Edit tracking data:

-------------------------

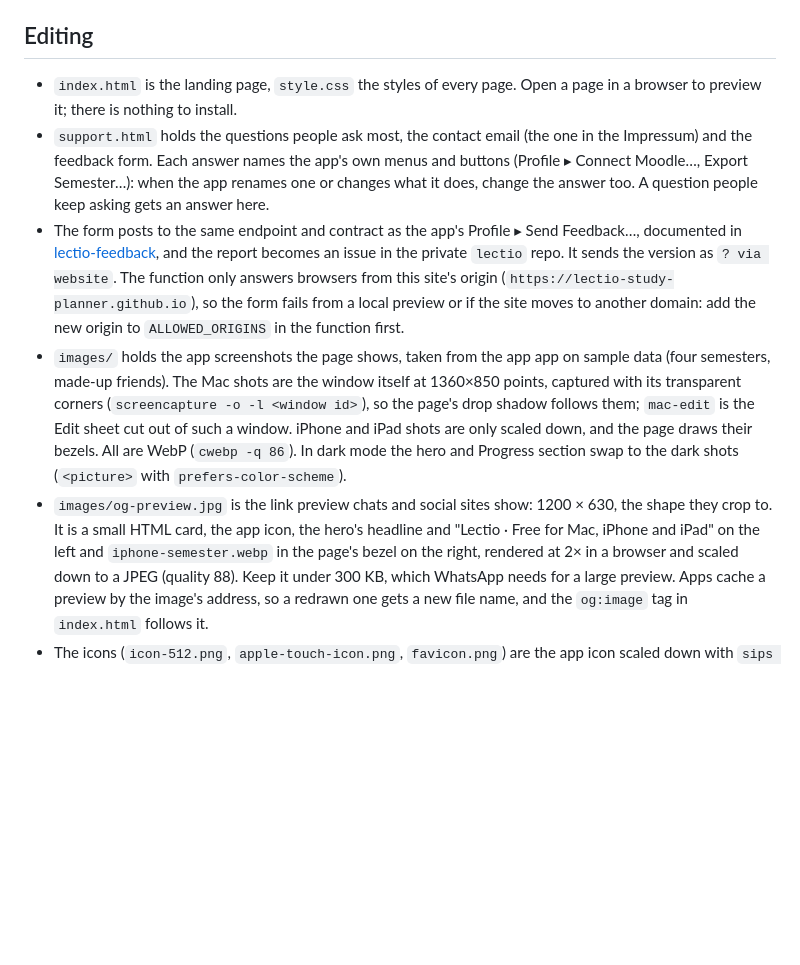
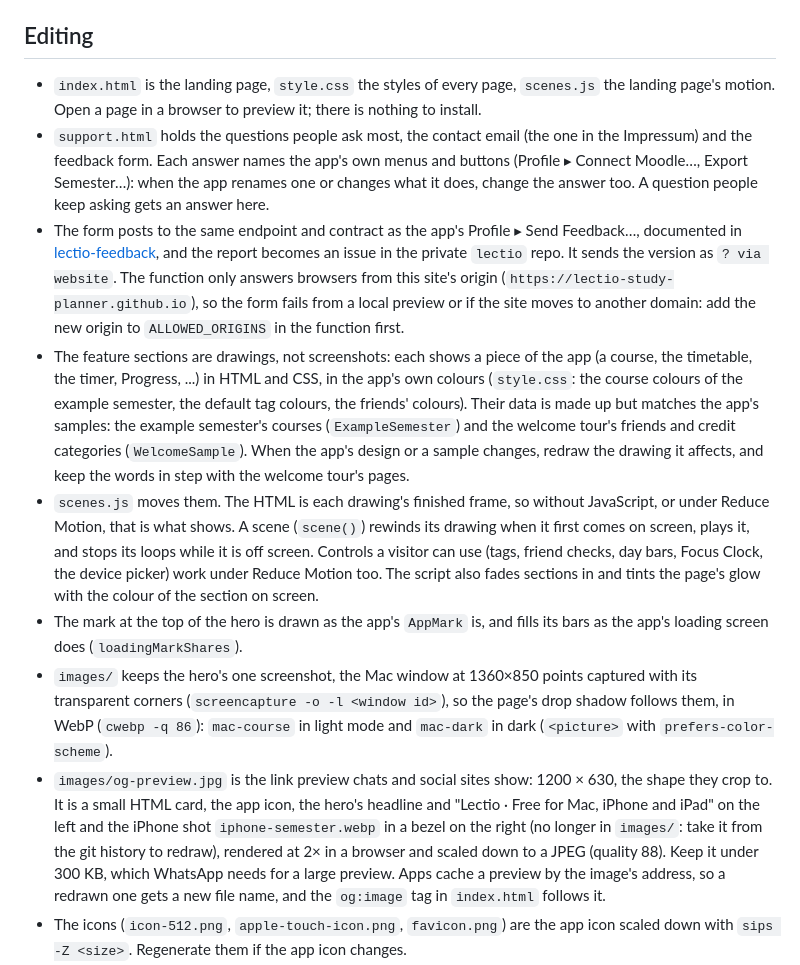
Before and after one commit to Lectio-Study-Planner/lectio-webpage, a Markdown page: README.md, the part around the change. Rendered like a GitHub page; blank space fills up the shorter version.

Commit message:
[#] describe the drawn sections in the README

```diff
--- a/README.md
+++ b/README.md
@@ -21,7 +21,8 @@ itself (`<meta http-equiv="refresh">`).
 
 ## Editing
 
-- `index.html` is the landing page, `style.css` the styles of every page.
+- `index.html` is the landing page, `style.css` the styles of every page,
+  `scenes.js` the landing page's motion.
   Open a page in a browser to preview it; there is nothing to install.
 - `support.html` holds the questions people ask most, the contact email (the
   one in the Impressum) and the feedback form. Each answer names the app's
@@ -36,18 +37,34 @@ itself (`<meta http-equiv="refresh">`).
   site's origin (`https://lectio-study-planner.github.io`), so the form fails
   from a local preview or if the site moves to another domain: add the new
   origin to `ALLOWED_ORIGINS` in the function first.
-- `images/` holds the app screenshots the page shows, taken from the app
-  app on sample data (four semesters, made-up friends). The Mac shots are the
-  window itself at 1360×850 points, captured with its transparent corners
-  (`screencapture -o -l <window id>`), so the page's drop shadow follows
-  them; `mac-edit` is the Edit sheet cut out of such a window. iPhone and
-  iPad shots are only scaled down, and the page draws their bezels. All are WebP (`cwebp -q 86`).
-  In dark mode the hero and Progress section swap to the dark shots
+- The feature sections are drawings, not screenshots: each shows a piece of
+  the app (a course, the timetable, the timer, Progress, ...) in HTML and
+  CSS, in the app's own colours (`style.css`: the course colours of the
+  example semester, the default tag colours, the friends' colours). Their
+  data is made up but matches the app's samples: the example semester's
+  courses (`ExampleSemester`) and the welcome tour's friends and credit
+  categories (`WelcomeSample`). When the app's design or a sample changes,
+  redraw the drawing it affects, and keep the words in step with the welcome
+  tour's pages.
+- `scenes.js` moves them. The HTML is each drawing's finished frame, so
+  without JavaScript, or under Reduce Motion, that is what shows. A scene
+  (`scene()`) rewinds its drawing when it first comes on screen, plays it,
+  and stops its loops while it is off screen. Controls a visitor can use
+  (tags, friend checks, day bars, Focus Clock, the device picker) work under
+  Reduce Motion too. The script also fades sections in and tints the page's
+  glow with the colour of the section on screen.
+- The mark at the top of the hero is drawn as the app's `AppMark` is, and
+  fills its bars as the app's loading screen does (`loadingMarkShares`).
+- `images/` keeps the hero's one screenshot, the Mac window at 1360×850
+  points captured with its transparent corners (`screencapture -o -l
+  <window id>`), so the page's drop shadow follows them, in WebP
+  (`cwebp -q 86`): `mac-course` in light mode and `mac-dark` in dark
   (`<picture>` with `prefers-color-scheme`).
 - `images/og-preview.jpg` is the link preview chats and social sites show:
   1200 × 630, the shape they crop to. It is a small HTML card, the app icon,
   the hero's headline and "Lectio · Free for Mac, iPhone and iPad" on the
-  left and `iphone-semester.webp` in the page's bezel on the right, rendered
+  left and the iPhone shot `iphone-semester.webp` in a bezel on the right
+  (no longer in `images/`: take it from the git history to redraw), rendered
   at 2× in a browser and scaled down to a JPEG (quality 88). Keep it under
   300 KB, which WhatsApp needs for a large preview. Apps cache a preview by
   the image's address, so a redrawn one gets a new file name, and the
```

-------------------------

What is required: Whenever "landing" occurs in a line of the entries, copy that line.

Output below:
-- `index.html` is the landing page, `style.css` the styles of every page.
+- `index.html` is the landing page, `style.css` the styles of every page,
+  `scenes.js` the landing page's motion.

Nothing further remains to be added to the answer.